Posted on on January 01, 2003

by Bradley D. Stein, Sheryl H. Kataoka, Lisa H. Jaycox, Erika M. Steiger, Marleen Wong, Arlene Fink, Pia Escudero, Catalina Zaragoza

One problem of substantial importance to the Los Angeles Unified School District (LAUSD) is meeting the mental health needs of new immigrant children. In addition to having experienced stressful conditions in their country of origin and often having experienced a traumatic immigration process, many of these children live in the United States under poor, overcrowded conditions that increase the risk of violence. To help immigrant parents overcome the many barriers to getting mental health care for their children, the LAUSD sought to develop and evaluate an intervention known as the Mental Health for Immigrants Program that could be disseminated across the district if found effective.

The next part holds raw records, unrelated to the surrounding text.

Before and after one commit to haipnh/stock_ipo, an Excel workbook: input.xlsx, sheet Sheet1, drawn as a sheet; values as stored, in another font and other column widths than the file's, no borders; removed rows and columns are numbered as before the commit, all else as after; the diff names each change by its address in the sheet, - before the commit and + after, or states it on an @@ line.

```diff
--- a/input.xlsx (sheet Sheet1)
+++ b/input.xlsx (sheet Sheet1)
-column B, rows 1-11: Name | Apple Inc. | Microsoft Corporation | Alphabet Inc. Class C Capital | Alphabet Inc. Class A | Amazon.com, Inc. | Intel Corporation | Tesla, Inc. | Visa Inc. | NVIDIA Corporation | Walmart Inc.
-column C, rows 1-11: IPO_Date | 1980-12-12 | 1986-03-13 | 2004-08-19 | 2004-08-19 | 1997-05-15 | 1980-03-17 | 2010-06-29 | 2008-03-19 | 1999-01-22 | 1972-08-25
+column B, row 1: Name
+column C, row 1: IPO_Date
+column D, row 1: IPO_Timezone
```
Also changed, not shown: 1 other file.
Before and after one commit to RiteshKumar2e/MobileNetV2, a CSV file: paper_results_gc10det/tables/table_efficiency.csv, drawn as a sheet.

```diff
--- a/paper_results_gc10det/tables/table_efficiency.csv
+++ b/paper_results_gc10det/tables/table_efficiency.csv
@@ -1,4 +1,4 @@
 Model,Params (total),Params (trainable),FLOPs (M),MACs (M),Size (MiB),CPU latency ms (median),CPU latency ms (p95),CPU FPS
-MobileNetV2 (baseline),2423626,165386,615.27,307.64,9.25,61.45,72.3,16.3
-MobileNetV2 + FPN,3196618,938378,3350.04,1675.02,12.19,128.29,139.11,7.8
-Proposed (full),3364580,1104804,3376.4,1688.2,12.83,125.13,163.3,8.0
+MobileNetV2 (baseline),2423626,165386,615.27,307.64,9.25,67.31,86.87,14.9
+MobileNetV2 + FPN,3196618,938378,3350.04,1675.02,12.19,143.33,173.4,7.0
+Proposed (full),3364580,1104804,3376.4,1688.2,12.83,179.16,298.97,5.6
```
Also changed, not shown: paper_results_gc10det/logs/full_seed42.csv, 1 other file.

In this chapter, the authors describe how the LAUSD Mental Health Services Unit worked in a participatory research partnership with RAND, the University of California, Los Angeles, and the University of Southern California, to develop the clinical intervention and to evaluate the program's effectiveness.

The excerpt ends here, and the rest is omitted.